Facebook just came up with something that you may not expect, and it’s certainly not something you can share or feature on your timeline. A Facebook engineer invented a new unit of time called a Flick, short for frame-tick. A Flick is one seven hundred and five million six hundred thousandth of a second which makes it the smallest time unit after the nanosecond.
The purpose of the new measurement is not for dividing a day into a different unit, but to help developers keep video effects synchronised. This measurement was chosen because all framerates or frequencies used in encoding or showing things like films and music use 24 frames per second, 120 hertz TVs, and 44.1 KHz sample rate audio which means that, although this unit may seem like a strange choice at first, the new time measurement is actually very useful for programming that is used for film, television and other media. This is because it makes it easier for programmers to measure the time between media frames without using fractions. Films, for example, run at 24 frames per second, so each frame is .04166666667 seconds long. This can be rounded up in many different ways, for instance, .04167 or 0.417 which makes it hard for people working in visual effects and post-production to make sure that everything is in sync.
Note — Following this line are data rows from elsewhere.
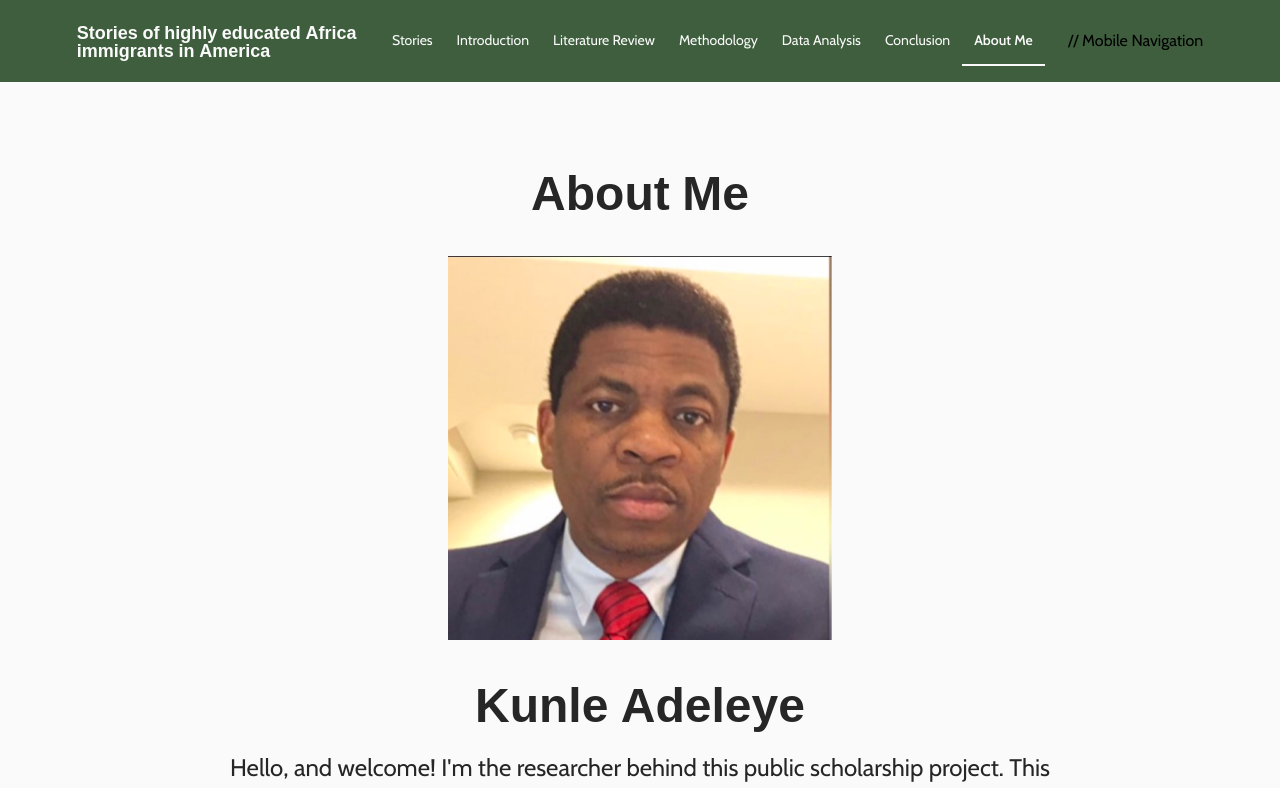
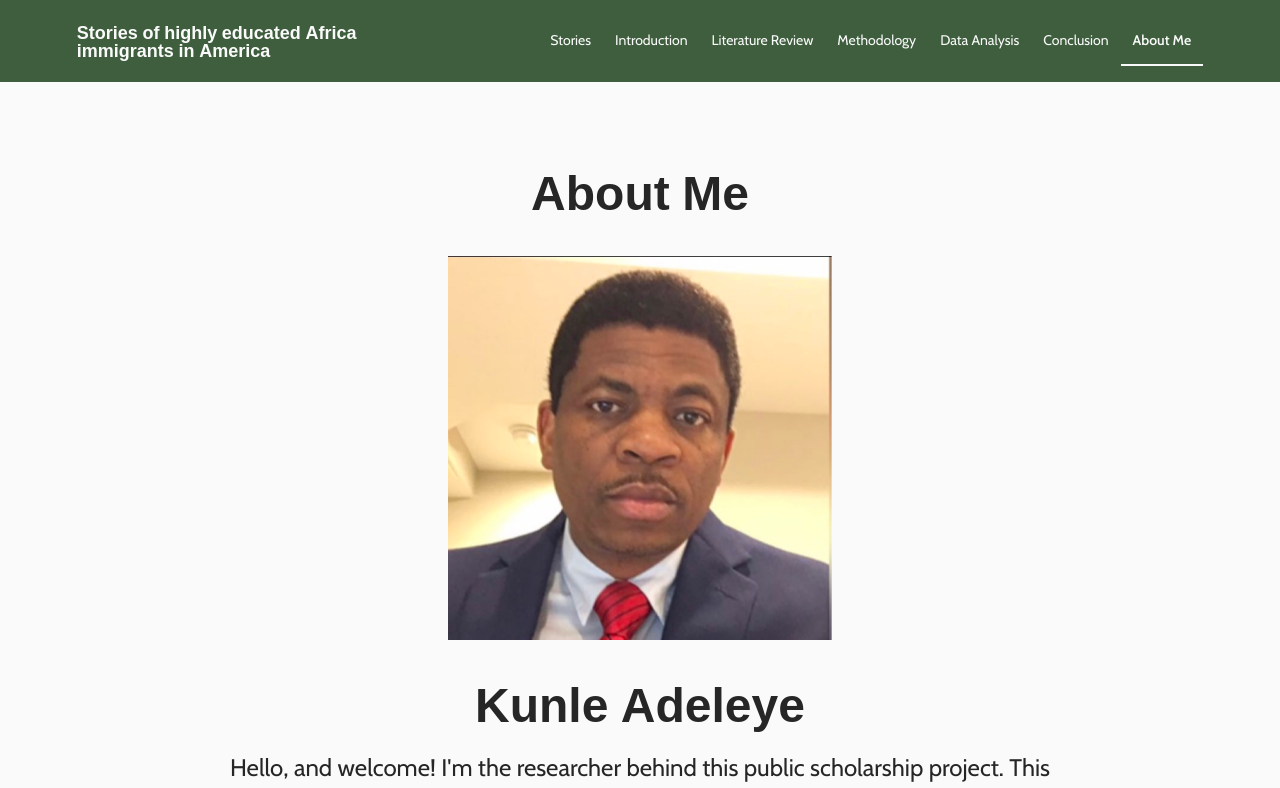
Before and after one commit to Dev-Tonia/beyond-board, a Next.js app: page /about in a window 1280 px wide. Shown: the top 788 px of the page. Built offline with nearby package versions, Linux system fonts and the light colour scheme; what chartjs-plugin-datalabels would draw is missing.

Commit message:
fix: fix all the issues on the code base

```diff
--- a/src/components/layout/nav-bar.tsx
+++ b/src/components/layout/nav-bar.tsx
@@ -80,7 +80,6 @@ export default function NavBar({
           ))}
         </ul>
         {/* Mobile Navigation */}
-        // Mobile Navigation
         <div
           className={clsx(
             "fixed top-[72px] right-0 h-screen w-64 bg-tertiary transform transition-transform duration-300 ease-in-out lg:hidden",
```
Therefore, the reason for the invention of Flicks is to simplify these numbers to make everything clearer.
The creator of Flick, Christopher, Horvath, shared his idea publicly on Facebook in early 2017 and made modifications to the unit based on feedback from comments. “When working on creating visual effects for film, television, and other media, it is common to run simulations or other time-integrating processes which subdivide a single frame of time into a fixed, integer number of subdivisions,” explains Horvath. “It is handy to be able to accumulate these subdivisions to create exact 1-frame and 1-second intervals, for a variety of reasons.”
Therefore, the new unit of time is not going to have a big impact in general but improves the methods that are used to create better virtual experiences.